I'm not sure if my pet is sick and needs to see a veterinarian. Is there any way that I can talk to a veterinarian?
The Veterinary Center of Hudson prides itself on having a highly knowledgeable staff and the ability to answer most concerns over the phone. When they are unable to provide guidance, you will be glad to know that Dr. Bestic will be able to take your call and discuss your situation.
My pet is having surgery tomorrow. Do I need to withhold food and water?
At VCH, we require all surgical patients to be fasted after midnight. However, they are allowed free access to water until they come into the hospital
When is the best time to have my pet "fixed"?
Although some clinics spay and neuter pets at very young ages, we feel that there is increased risk for anesthetic complications and highly recommend waiting until 5-6 months if possible. We also do not recommend spaying after the first heat cycle as the risk for mammary cancer greatly increases with each heat cycle.
My pet has a terrible odor coming from the mouth. Do you think my pet has a bad tooth?
Dental disease is definitely a possibility, but so is kidney disease, a foreign object stuck in the gums, the type of food or treats, or anal gland disease can all cause a bad odor. We recommend a complete physical exam to help identify the problem
My pet has chronic allergies and gets ear and skin infections all the time. Is there anything other than steroids and antibiotics that we can use to solve the problem?
In the past, skin and ear problems were only treated with steroids and antibiotics. These medications only cover up the problem and do not solve the underlying issue. At VCH, we work with our clients to identify the allergen and avoid using steroids whenever possible to help prevent the harmful side effects of long-term steroid use.
Pet Health & Behavior Information
http://www.healthypet.com/ (searchable library of medical & behavior articles)
http://www.veterinarypartner.com/ (searchable library of medical & behavior articles)
http://www.indoorpet.osu.edu/ (Indoor Cat Initiative)
http://www.felinecrf.com/ (Feline chronic renal failure)
http://www.aahanet.org/PetsMatter/petsmatter.htm (AAHA Newsletter)
http://www.thebehaviorclinic.com/ (A local classmate of mine that specialized in behavior medicine)
Pet Bond & Grievance Support
http://www.vet.ohio-state.edu/honoringthebond.htm (Ohio State Veterinary School)
http://www.avma.org/ (American Veterinary Medical Association)
http://www.akc.org/ (American Kennel Club)
http://www.ohiovma.org/ (Ohio Veterinary Medical Association)
http://www.morrisanimalfoundation.org/ (Helping pets with cancer)
Other Helpful Sites
http://www.remindmypet.com/ (sign up for free reminders to give pet medications)

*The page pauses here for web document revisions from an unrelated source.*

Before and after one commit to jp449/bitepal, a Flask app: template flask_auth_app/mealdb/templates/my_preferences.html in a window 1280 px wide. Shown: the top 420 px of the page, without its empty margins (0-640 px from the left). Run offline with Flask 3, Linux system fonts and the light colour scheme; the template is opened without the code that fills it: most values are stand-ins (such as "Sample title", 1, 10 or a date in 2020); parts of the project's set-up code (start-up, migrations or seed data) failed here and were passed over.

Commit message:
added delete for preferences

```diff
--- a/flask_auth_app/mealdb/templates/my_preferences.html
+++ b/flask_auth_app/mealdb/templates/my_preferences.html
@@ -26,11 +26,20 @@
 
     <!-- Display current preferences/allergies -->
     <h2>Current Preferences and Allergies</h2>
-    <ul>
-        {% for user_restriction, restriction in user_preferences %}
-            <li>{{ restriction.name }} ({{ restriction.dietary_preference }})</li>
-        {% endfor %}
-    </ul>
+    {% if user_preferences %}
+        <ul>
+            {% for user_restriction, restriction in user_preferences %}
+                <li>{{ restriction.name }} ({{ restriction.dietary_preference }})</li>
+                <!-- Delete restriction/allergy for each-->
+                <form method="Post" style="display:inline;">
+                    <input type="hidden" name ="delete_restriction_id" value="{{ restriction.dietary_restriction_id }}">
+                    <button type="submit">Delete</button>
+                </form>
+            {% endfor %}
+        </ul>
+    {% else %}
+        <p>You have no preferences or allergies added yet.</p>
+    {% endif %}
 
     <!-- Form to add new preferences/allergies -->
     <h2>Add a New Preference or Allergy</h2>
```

http://www.balanceit.com/ (recipes for homemade diets)
http://www.petfriendlytravel.com/ (looking for places that allow pets)
http://dogtime.com/pet-insurance/center/home (information on pet insurance)